I've never heard of any case personally in Montral, nor even through the news. It must happen, but I think it's probably relatively rare.

However, if you want to be horrified, go search about the phenomenon of train gropings in Japan. Here's just a summary I found on the web:
Quote:
Chikan (Train groping)
# In Japan, more than 4000 men are arrested each year for groping on public transport.
# In 2001, a survey of two private high-schools in Tokyo revealed that more than 70% had been groped on the train.
# A recent survey of Japanese companies suggested that at least 17% of Japanese women have been groped in public.

http://www.japanfortheuninvited.com/articles/train-groping.html

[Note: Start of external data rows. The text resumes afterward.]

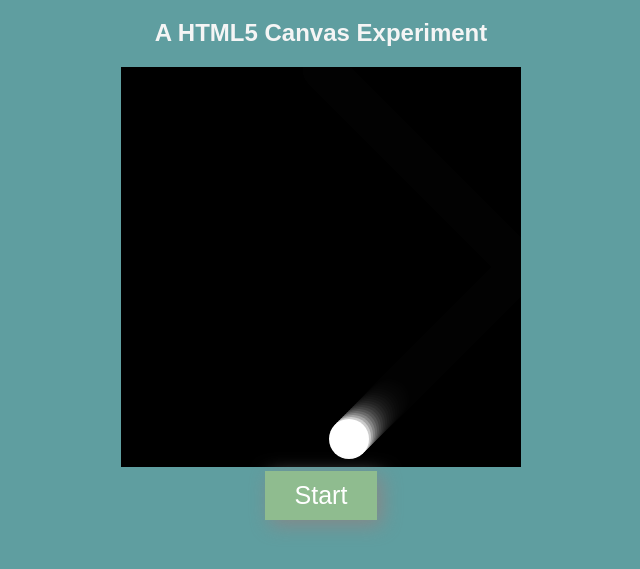
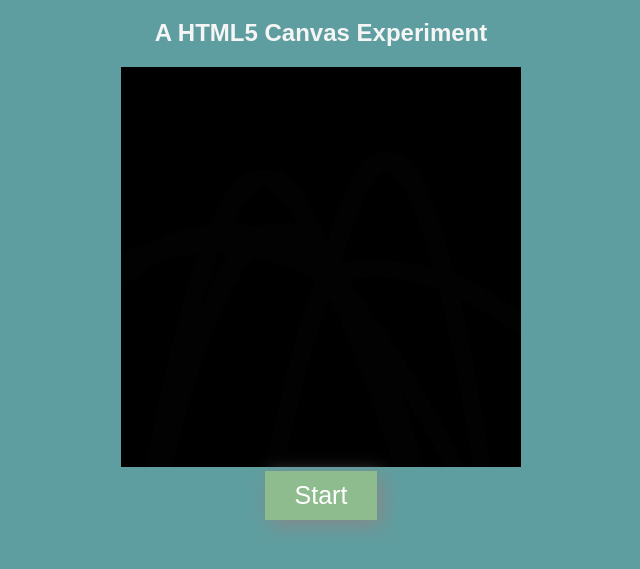
Before and after one commit to RedBeardCory/Munted, a plain HTML site: page index.html in a window 1280 px wide. Both pictures are taken after a click on the button "Start". Shown: the part 61-630 px from the top of the page, without its empty margins (319-959 px from the left). Drawn offline with nearby package versions, Linux system fonts and the light colour scheme.

Commit message:
organised + particles
organised the crap out of this stuff

```diff
--- /dev/null
+++ b/Ball.js
@@ -0,0 +1,56 @@
+//holds all stuff for the ball
+
+//creating a ball object
+//can specify colour in the parameters
+function Ball(colour) {
+
+    //all the "this.blah" things are specific properties of the object
+    //give it a way to store it's position
+    this.posX = 200;
+    this.posY = 0;
+
+    //specify the size of the ball
+    this.radius = 10;
+
+    //give it a speed
+    this.speed = 2;
+
+    //set the colour given in the parameters
+    this.colour = colour;
+
+
+    //defining a function that is specific to the ball object
+    this.draw = function draw(x, y) {
+
+        //setting the x and y values of the ball through the parameters of the function draw
+        this.posX = x;
+        this.posY = y;
+
+        //begin path means you start drawing an invisible line
+        c.beginPath();
+
+        //this is the line that is drawn invisibly
+        c.arc(this.posX, this.posY, 20, 0, Math.PI* 2, false);
+
+        //then specify the colour of the fill
+        c.fillStyle = this.colour;
+
+        //and finally colour in the stroked line
+        c.fill();
+
+    }
+
+    //make the ball bounce around the box
+    this.drawBounce = function drawBounce() {
+
+        //there was more stuff here but it was causing this weird thing
+        //so i moved the clearing of the screen to the main method
+
+
+        //now we draw the next position of the ball on top of everything
+        //to save on code i'm just going to call the draw function i've already written
+        this.draw(this.posX, this.posY);
+
+    }
+
+}
--- /dev/null
+++ b/Blocks.js
@@ -0,0 +1,24 @@
+//this is for the cool randomised drawing effect
+
+//colours in the canvas with coloured blocks
+function blocks(){
+
+    //pick a random colour
+    var a = Math.floor((Math.random() * 256) + 1);
+    var b = Math.floor((Math.random() * 256) + 1);
+    var c = Math.floor((Math.random() * 256) + 1);
+
+    //make the colour string
+    var colour = "rgba(" + a + ", " + b + ", " + c + ", " + 1 + ")";
+
+    //gets the random x and y position
+    var x = Math.floor((Math.random() * 400) + 1);
+    var y = Math.floor((Math.random() * 400) + 1);
+
+    //set the colour
+    this.c.fillStyle = colour;
+
+    //c.fillStyle = "rgba(0, 256, 0, 1)";
+    //this.c.fillStyle = "white";
+    this.c.fillRect(x, y, 10, 10);
+}
--- /dev/null
+++ b/Particle.js
@@ -0,0 +1,67 @@
+//file to hold all things particle related
+
+//particle object
+function Particle(x, y, colour) {
+
+    //sets the position of the particles to explode from
+    this.posX = x;
+    this.posY = y;
+
+    //set the size of the particle
+    this.size = 15;
+
+    //set the colour
+    this.colour = colour;
+
+    //want to get a random velocity for the particle to move
+    //one for horizontal and the other for verticalc velocity
+    this.hV = (Math.random() * 10) - 5;
+    this.vV = (Math.random() * 10) - 5;
+
+    //gunna put gravity because why not
+    this.g = 0.1;
+
+    //to have the particle dissapear after a certain amount of draws
+    this.draws = 0;
+    this.life = 1;
+
+    //give it an id
+    this.id;
+
+    //want to make a bunch of particles at one time
+    //so made an array of them to be used
+
+    //function to draw the particle
+    this.draw = function draw() {
+
+        //increment the draw count
+        this.draws++;
+
+        //check to see if the particle is still alive
+        /*
+        if(this.draws >= this.life){
+            //if it should be dead then delete it
+            delete this.particles[this.id];
+        }
+        */
+        //otherwise we can redraw the particle
+        //select the colour
+        c.fillStyle = colour;
+
+        //draw the particle on the screen
+        //remember the parameters are
+        //(x, y, sizewidth, sizeheight)
+        c.fillRect(this.posX, this.posY, this.size, this.size);
+
+        //now update the position for next time
+        this.posX += this.hV;
+        this.posY += this.vV;
+
+        //also modify the posY by gravity
+        this.vV += this.g;
+
+        //add collission with the walls just like the ball
+
+    }
+
+}
--- a/game.js
+++ b/game.js
@@ -33,7 +33,22 @@
     var yV = ballObject.speed;
     //must put these outside of the interval loop so that they don't reset every time
 
-    //this is responsible for making the ball move around the canvas
+    //testing the particles
+    var particle = new Particle(200, 200, "orange");
+
+    //limit the number of particles
+    var particleCount = 10;
+
+    var particles = new Array(particleCount);
+
+    //make the particles
+    for(i = 0; i < particleCount; i++){
+        particles[i] = new Particle(200, 200, "white");
+        particles[i].id = i;
+    }
+
+    //this is responsible for making everything move around the canvas
+    //it's basically the frames in a loop and the draw() functions of each object is done inside it
     setInterval(function(){
 
         //to move the ball around we want to just change the x and y values over time
@@ -57,8 +72,18 @@
             xV = xV * -1;
         }
 
+        //this is done by filling in the whole screen with black, but it is not solid, its slightly see through
+        c.fillStyle = "rgba(0, 0, 0, 0.2)";
+
+        //now draw that over the top of everything
+        c.fillRect(0, 0, 400, 400);
+
         //now we call the drawbounce function on the ball
-        ballObject.drawBounce();
+        //ballObject.drawBounce();
+
+        for(i = 0; i < particleCount; i++){
+            particles[i].draw();
+        }
 
     }, 15);
 
@@ -85,84 +110,3 @@
 
     */
 }
-
-//colours in the canvas with coloured blocks
-function blocks(){
-
-    //pick a random colour
-    var a = Math.floor((Math.random() * 256) + 1);
-    var b = Math.floor((Math.random() * 256) + 1);
-    var c = Math.floor((Math.random() * 256) + 1);
-
-    //make the colour string
-    var colour = "rgba(" + a + ", " + b + ", " + c + ", " + 1 + ")";
-
-    //gets the random x and y position
-    var x = Math.floor((Math.random() * 400) + 1);
-    var y = Math.floor((Math.random() * 400) + 1);
-
-    //set the colour
-    this.c.fillStyle = colour;
-
-    //c.fillStyle = "rgba(0, 256, 0, 1)";
-    //this.c.fillStyle = "white";
-    this.c.fillRect(x, y, 10, 10);
-}
-
-//creating a ball object
-//can specify colour in the parameters
-function Ball(colour) {
-
-    //all the "this.blah" things are specific properties of the object
-    //give it a way to store it's position
-    this.posX = 200;
-    this.posY = 0;
-
-    //specify the size of the ball
-    this.radius = 10;
-
-    //give it a speed
-    this.speed = 2;
-
-    //set the colour given in the parameters
-    this.colour = colour;
-
-
-    //defining a function that is specific to the ball object
-    this.draw = function draw(x, y) {
-
-        //setting the x and y values of the ball through the parameters of the function draw
-        this.posX = x;
-        this.posY = y;
-
-        //begin path means you start drawing an invisible line
-        c.beginPath();
-
-        //this is the line that is drawn invisibly
-        c.arc(this.posX, this.posY, 20, 0, Math.PI* 2, false);
-
-        //then specify the colour of the fill
-        c.fillStyle = this.colour;
-
-        //and finally colour in the stroked line
-        c.fill();
-
-    }
-
-    //make the ball bounce around the box
-    this.drawBounce = function drawBounce() {
-
-        //add bluring of the ball as it moves
-        //this is done by filling in the whole screen with black, but it is not solid, its slightly see through
-        c.fillStyle = "rgba(0, 0, 0, 0.2)";
-
-        //now draw that over the top of everything
-        c.fillRect(0, 0, 400, 400);
-
-        //now we draw the next position of the ball on top of everything
-        //to save on code i'm just going to call the draw function i've already written
-        this.draw(this.posX, this.posY);
-
-    }
-
-}
--- a/index.html
+++ b/index.html
@@ -1,17 +1,35 @@
 <!DOCTYPE html>
+<!-- this first comment tells the browser to treat this page as html -->
+
 <html>
+    <!-- the head tag has things to do with the info about the page and also where everything is imported -->
     <head>
+
         <!-- sets the title of the tab -->
         <title>Munted</title>
+
         <!-- styles the page -->
         <link rel="stylesheet" href="styling.css">
-        <!-- all the code is in these for the game -->
-        <!-- make one for every feature e.g enemy, player... -->
-        <!-- game.js is the heart of the program -->
+
+        <!-- all the javascript code for the game is in these *.js files -->
+        <!-- we will make one for every feature e.g enemy, player... -->
+
+        <!-- game.js is the heart of the program, in it is the main function which runs everything -->
         <script src="game.js"></script>
+
+        <!-- holds all particle functions and stuff -->
+        <script src="Particle.js"></script>
+
+        <!-- has all code related to the ball -->
+        <script src="Ball.js"></script>
+
+        <!-- just a cool function to draw random squares everywhere -->
+        <script src="Blocks.js"></script>
 
         <!-- import jquery for later use -->
         <script src="https://ajax.googleapis.com/ajax/libs/jquery/1.12.4/jquery.min.js" ></script>
+
+
     </head>
     <body onload="initCanvas();">
 
```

It happens often in Japan, but I think the situation is different. For one, trains are more packed and therefore it's harder for women who don't want to cause a fuss to move away from a groper and even to turn around and to see their aggressor. Also, I think there's a significant cultural difference, women in Japan are culturally taught to be far more self-effacing and shy than women in the western world. How do Japanese react? Well, there's the government that is trying some women-only carriages (http://en.wikipedia.org/wiki/Women-only_passenger_car), then there's caf owners creating simulated trains where groping is permitted (http://www.kineda.com/japans-train-cafe-groping-allowed/) and then there's a few women who falsely accuse men to force them to pay them to avoid embarassment (http://www.alafista.com/2008/03/15/train-groping-scam/).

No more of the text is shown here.